He proved to be right. Johnson received the Hall of Fame call over the weekend, something he deserves as the best receiver of his time and the best in Lions history. His play proved breath taking, the way he attacked the ball in the air and brought it in to his chest.
Johnson was one of those rare receivers where he was open even though he was triple teamed. If quarterback Matthew Stafford could place the ball high enough no one but Johnson was catching the ball.
In nine seasons with the Lions he caught 731 passes for 11,619 yards and 83 touchdowns. Johnson was a gentle giant, very polite and very accommodating. However, Johnson grew frustrated about playing for the Lions. His fingers were mangled, casualties of playing a brutal game. His body ached. And he wondered if it were worth playing for a team if he had no shot at winning a championship.
Like Barry Sanders, he began to whisper to teammates that he considered retiring in his prime. Like Sanders, teammates did not believe him. And like Sanders he walked away with so much to give.
And like Sanders the Lions demanded that he pay back a portion of his bonus money. It has turned into a public relations night mare. Was it really worth the $1.25 million for an organization worth more than $1 billion?
At least the two sides are talking now.
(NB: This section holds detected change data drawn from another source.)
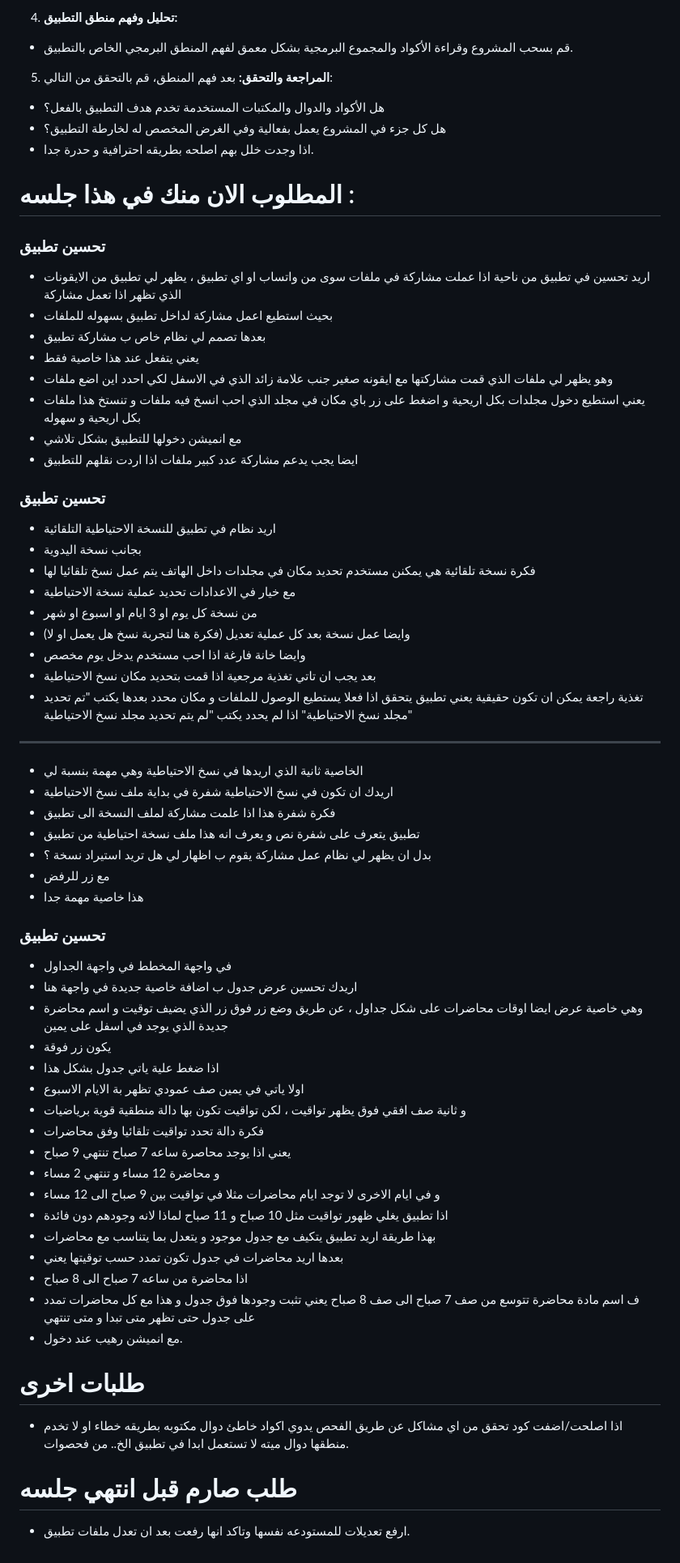
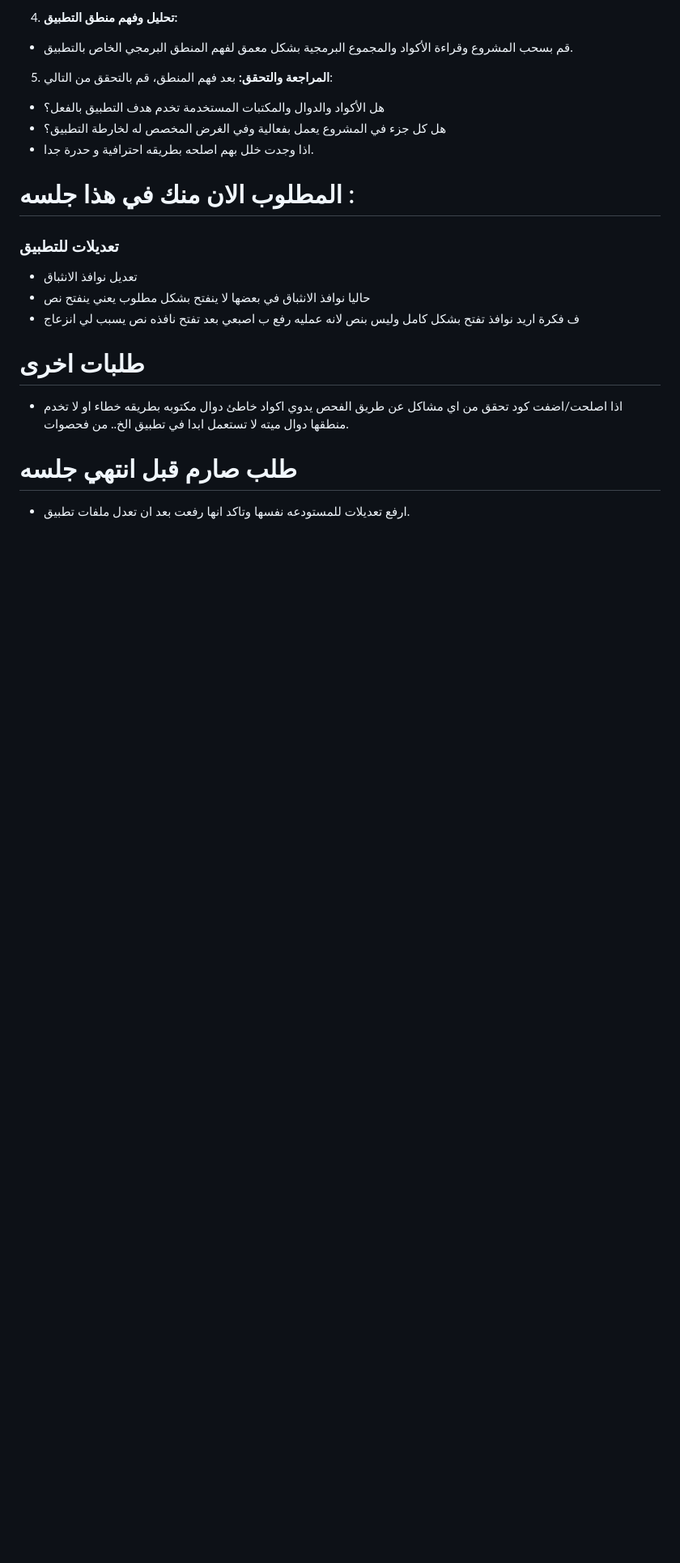
Before and after one commit to SagedAMV/app_new, a Markdown page: تعليمات.md, the part around the change. Shown at 81% size. GitHub-like rendering; blank space fills up the shorter version.

```diff
--- a/تعليمات.md
+++ b/تعليمات.md
@@ -36,58 +36,10 @@ https://github.com/SagedAMV/app_new
 
 # المطلوب الان منك في هذا جلسه :
 
-### تحسين تطبيق
-- اريد تحسين في تطبيق من ناحية اذا عملت مشاركة في ملفات سوى من واتساب او اي تطبيق ، يظهر لي تطبيق من الايقونات الذي تظهر اذا تعمل مشاركة
-- بحيث استطيع اعمل مشاركة لداخل تطبيق بسهوله للملفات
-- بعدها تصمم لي نظام خاص ب مشاركة تطبيق
-- يعني يتفعل عند هذا خاصية فقط
-- وهو يظهر لي ملفات الذي قمت مشاركتها مع ايقونه صغير جنب علامة زائد الذي في الاسفل لكي احدد اين اضع ملفات
-- يعني استطيع دخول مجلدات بكل اريحية و اضغط على زر باي مكان في مجلد الذي احب انسخ فيه ملفات و تنستخ هذا ملفات بكل اريحية و سهوله
-- مع انميشن دخولها للتطبيق بشكل تلاشي
-- ايضا يجب يدعم مشاركة عدد كبير ملفات اذا اردت نقلهم للتطبيق
-
-
-### تحسين تطبيق
-- اريد نظام في تطبيق للنسخة الاحتياطية التلقائية
-- بجانب نسخة اليدوية
-- فكرة نسخة تلقائية هي يمكنن مستخدم تحديد مكان في مجلدات داخل الهاتف يتم عمل نسخ تلقائيا لها
-- مع خيار في الاعدادات تحديد عملية نسخة الاحتياطية
-- من نسخة كل يوم او 3 ايام او اسبوع او شهر
-- وايضا عمل نسخة بعد كل عملية تعديل (فكرة هنا لتجربة نسخ هل يعمل او لا)
-- وايضا خانة فارغة اذا احب مستخدم يدخل يوم مخصص
-- بعد يجب ان تاتي تغذية مرجعية اذا قمت بتحديد مكان نسخ الاحتياطية
-- تغذية راجعة يمكن ان تكون حقيقية يعني تطبيق يتحقق اذا فعلا يستطيع الوصول للملفات و مكان محدد بعدها يكتب "تم تحديد مجلد نسخ الاحتياطية" اذا لم يحدد يكتب "لم يتم تحديد مجلد نسخ الاحتياطية"
-
----
-
-- الخاصية ثانية الذي اريدها في نسخ الاحتياطية وهي مهمة بنسبة لي
-- اريدك ان تكون في نسخ الاحتياطية شفرة في بداية ملف نسخ الاحتياطية
-- فكرة شفرة هذا اذا علمت مشاركة لملف النسخة الى تطبيق
-- تطبيق يتعرف على شفرة نص و يعرف انه هذا ملف نسخة احتياطية من تطبيق
-- بدل ان يظهر لي نظام عمل مشاركة يقوم ب اظهار لي هل تريد استيراد نسخة ؟
-- مع زر للرفض
-- هذا خاصية مهمة جدا
-
-
-### تحسين تطبيق
-- في واجهة المخطط في واجهة الجداول
-- اريدك تحسين عرض جدول ب اضافة خاصية جديدة في واجهة هنا
-- وهي خاصية عرض ايضا اوقات محاضرات على شكل جداول ، عن طريق وضع زر فوق زر الذي يضيف توقيت و اسم محاضرة جديدة الذي يوجد في اسفل على يمين
-- يكون زر فوقة
-- اذا ضغط علية ياتي جدول بشكل هذا
-- اولا ياتي في يمين صف عمودي تظهر بة الايام الاسبوع
-- و ثانية صف افقي فوق يظهر تواقيت ، لكن تواقيت تكون بها دالة منطقية قوية برياضيات
-- فكرة دالة تحدد تواقيت تلقائيا وفق محاضرات
-- يعني اذا يوجد محاصرة ساعه 7 صباح تنتهي 9 صباح
-- و محاضرة 12 مساء و تنتهي 2 مساء
-- و في ايام الاخرى لا توجد ايام محاضرات مثلا في تواقيت بين 9 صباح الى 12 مساء
-- اذا تطبيق يغلي ظهور تواقيت مثل 10 صباح و 11 صباح لماذا لانه وجودهم دون فائدة
-- بهذا طريقة اريد تطبيق يتكيف مع جدول موجود و يتعدل بما يتناسب مع محاضرات
-- بعدها اريد محاضرات في جدول تكون تمدد حسب توقيتها يعني
-- اذا محاضرة من ساعه 7 صباح الى 8 صباح
-- ف اسم مادة محاضرة تتوسع من صف 7 صباح الى صف 8 صباح يعني تثبت وجودها فوق جدول و هذا مع كل محاضرات تمدد على جدول حتى تظهر متى تبدا و متى تنتهي
-- مع انميشن رهيب عند دخول.
-
+### تعديلات للتطبيق
+- تعديل نوافذ الانثباق
+- حاليا نوافذ الانثباق في بعضها لا ينفتح بشكل مطلوب يعني ينفتح نص
+- ف فكرة اريد نوافذ تفتح بشكل كامل وليس بنص لانه عمليه رفع ب اصبعي بعد  تفتح نافذه نص يسبب لي انزعاج
 
 # طلبات اخرى
 
```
The mistake the Lions made with Sanders and Johnson is they treated them like employees instead of partners. Tom Brady was a partner with the New England Patriots. Drew Brees was a partner with the New Orleans Saints. Magic Johnson, LeBron James and Michael Jordan were partners with the teams they played on.
The Lions must employ the same mentality with their future super stars.
That final season I talked to Johnson about his frustrations. Sometimes after practice Johnson hopped in his car and drove long distances west on I-94 to the Michigan-Indiana border, turned back around, before heading home.
There was a spot on I-94, somewhere between Kalamazoo and Battle Creek where a dip in the road allowed Johnson to see the entire landscape and spot any hidden police cars. He’d floor it for fun and to ease pent up frustrations. I pressed him a couple times about how fast he drove, but he refused to give me the information.
Instead he chuckled.
“Do you want the police knowing,” he said. “They will be on the look out for me.”
He never got caught on the football field or the freeway.
Johnson also claimed he made a mean fish taco. It was his signature dish.
I’m sure if you asked politely, he’d make one for you.Find Terry Foster Podcast here: